Your answer needs to include each line of the records in which the string "width" can be found.

[[ Material provided open ]]

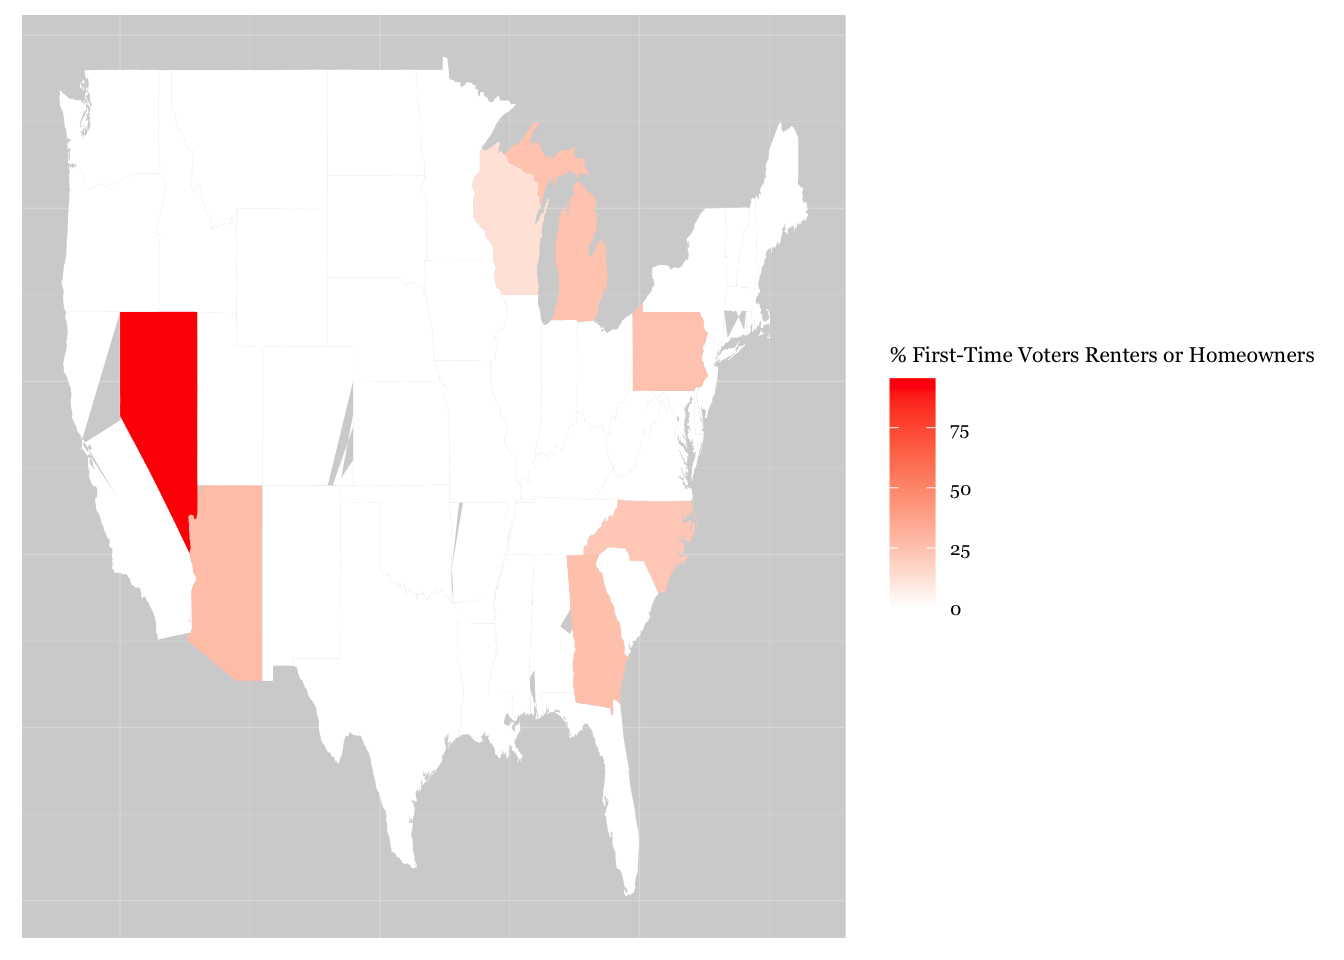
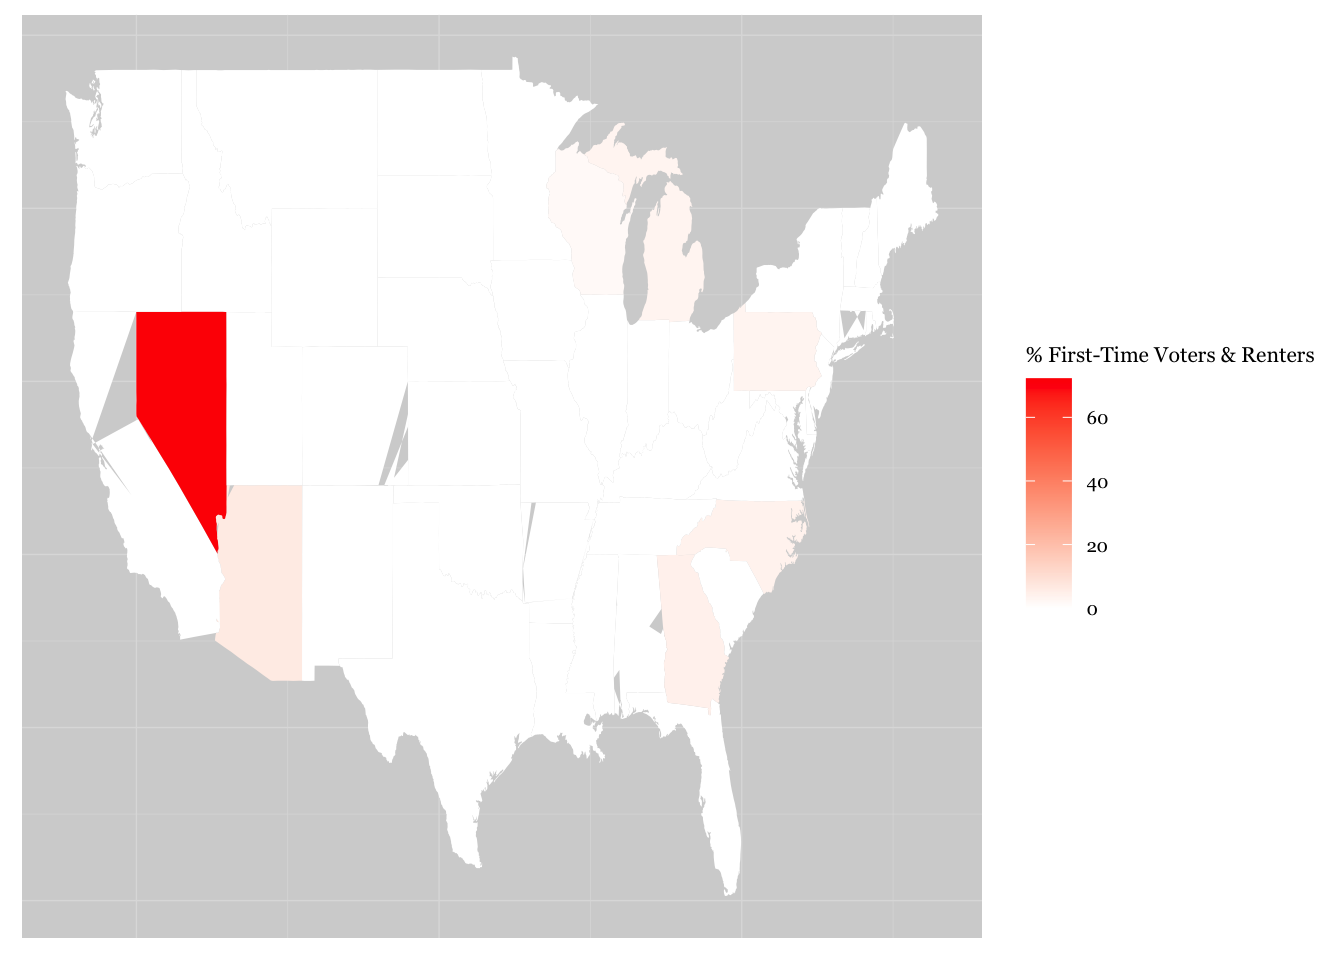
Finish Blog Post 5

Changed region(s): [[0.0312, 0.0, 0.9688, 1.0], [0.25, 0.4062, 0.3125, 0.5]]

diff --git a/public/post/2024/10/05/week-5-demographics/index.html b/public/post/2024/10/05/week-5-demographics/index.html
@@ -31,7 +31,15 @@
 <img src="Kim_Zilinsky.png" width="33%" height="33%" style="display: block; margin: auto;" />
 <p>The takeaway from the graph and the article is that demographics alone have relatively low predictive power as only around 60% of partisan vote choices were accurately explained by the demographics alone model. However, the graph also shows that demographics are still useful when combined with other variables. So, how do demographics look in the 2024 election and what effect might they have?</p>
 <h2 id="analyzing-the-voterfile">Analyzing the Voterfile</h2>
-<p><img src="/post/2024/10/05/week-5-demographics/index_files/figure-html/unnamed-chunk-3-1.png" width="672" /><img src="/post/2024/10/05/week-5-demographics/index_files/figure-html/unnamed-chunk-3-2.png" width="672" /><img src="/post/2024/10/05/week-5-demographics/index_files/figure-html/unnamed-chunk-3-3.png" width="672" /></p>
+<p>Although it is impossible to know the demographics of voters before the election occurs, there are some tools that we can use to predict to the demographics of the election. One of the tools are lists of registered voters in each state. Although all registered voters will not turnout and some voters will register on election day, the lists give a good hint of potential demographics. Using these lists of registered voters, I will analyze a few demographics: Age, Married, Renters / Homeowners</p>
+<h4 id="age">Age</h4>
+<p>The map below shows the average age of registered voters in each state. Although the range is relatively small as it goes from 50 to 65, there are still some interesting comparative insights. The swing states of Nevada, Georgia, and North Carolina standout. Nevada has one of the oldest voting populations in the U.S., but Georgia and North Carolina have some of the youngest in the country. Understanding voting preferences of the elderly and youth appear to be critical in predicitng the election outcome in these states.</p>
+<img src="/post/2024/10/05/week-5-demographics/index_files/figure-html/unnamed-chunk-3-1.png" width="672" />
+<h4 id="married">Married</h4>
+<p>The map below shows the percent of registered voters in each state that are married. North Carolina once again stands out as it has one of the highest percentage of single voters in the nation. This could hint that the candidate that better addresses issues that are critical to single voters could win the swing state.
+<img src="/post/2024/10/05/week-5-demographics/index_files/figure-html/unnamed-chunk-4-1.png" width="672" /></p>
+<h4 id="renters--homeowners">Renters / Homeowners</h4>
+<img src="/post/2024/10/05/week-5-demographics/index_files/figure-html/unnamed-chunk-5-1.png" width="672" />
 <h2 id="analyzing-new-prediction-model">Analyzing New Prediction Model</h2>
 
 </main>

diff --git a/content/post/2024-10-05-week-5-demographics/index.md b/content/post/2024-10-05-week-5-demographics/index.md
@@ -35,10 +35,13 @@ The map below shows the average age of registered voters in each state. Although
 #### Married
 
 The map below shows the percent of registered voters in each state that are married. North Carolina once again stands out as it has one of the highest percentage of single voters in the nation. This could hint that the candidate that better addresses issues that are critical to single voters could win the swing state.
+
 <img src="{{< blogdown/postref >}}index_files/figure-html/unnamed-chunk-4-1.png" width="672" />
 
 
-#### Renters / Homeowners
+#### Renters
+
+Due to rising housing prices and its centrality as a political issue during this presidential cycle, I decided to include a graph on housing demographics in swing states. The map below shows the percentage of registered voters in each state that have never voted before and are renters. The map highlights the effect that housing policy could have on the election in Nevada as a large percentage __(72.2%)__ of registered voters rent and have never voted before. Although the percentage of renters is low in other swing states, the demographic could still swing the election as the race is expected to be narrow in each state.
 
 <img src="{{< blogdown/postref >}}index_files/figure-html/unnamed-chunk-5-1.png" width="672" />
 
@@ -49,6 +52,13 @@ The map below shows the percent of registered voters in each state that are marr
 
 
 ## Analyzing New Prediction Model
+
+Centering on the housing issue, I decided to adjust the election prediction model to include data about housing. Using data from [FRED](https://fred.stlouisfed.org/), I added in historical data on rental and housing vacancy rates. Along with the housing data, I used GDP Q2 growth, difference in S&P 500 open and close, and inflation (CPI) data to calculate a model. I then combined this model with a simple model using historical national polling averages to get a popular vote prediction. As I constructed the predictions, I noticed a significant difference based on whether I incldued or excluded "outliers". In the case of the fundamental data the 2020 election is an outlier and in the case of polling averages the 2016 and 2020 elections are excluded as outliers. The two models and their predictions are listed below.
+
+Model | Harris Predicted Vote | Trump Predicted Vote
+------------- | ------------- | -------------
+Ensemble All Data | 53.4 % | 46.6%
+Ensemble Without Outliers | 47.6% | 52.4%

[[ Material provided closed ]]

*Your solution*
 <img src="Kim_Zilinsky.png" width="33%" height="33%" style="display: block; margin: auto;" />
-<p><img src="/post/2024/10/05/week-5-demographics/index_files/figure-html/unnamed-chunk-3-1.png" width="672" /><img src="/post/2024/10/05/week-5-demographics/index_files/figure-html/unnamed-chunk-3-2.png" width="672" /><img src="/post/2024/10/05/week-5-demographics/index_files/figure-html/unnamed-chunk-3-3.png" width="672" /></p>
+<img src="/post/2024/10/05/week-5-demographics/index_files/figure-html/unnamed-chunk-3-1.png" width="672" />
+<img src="/post/2024/10/05/week-5-demographics/index_files/figure-html/unnamed-chunk-4-1.png" width="672" /></p>
+<img src="/post/2024/10/05/week-5-demographics/index_files/figure-html/unnamed-chunk-5-1.png" width="672" />
 <img src="{{< blogdown/postref >}}index_files/figure-html/unnamed-chunk-4-1.png" width="672" />
 <img src="{{< blogdown/postref >}}index_files/figure-html/unnamed-chunk-5-1.png" width="672" />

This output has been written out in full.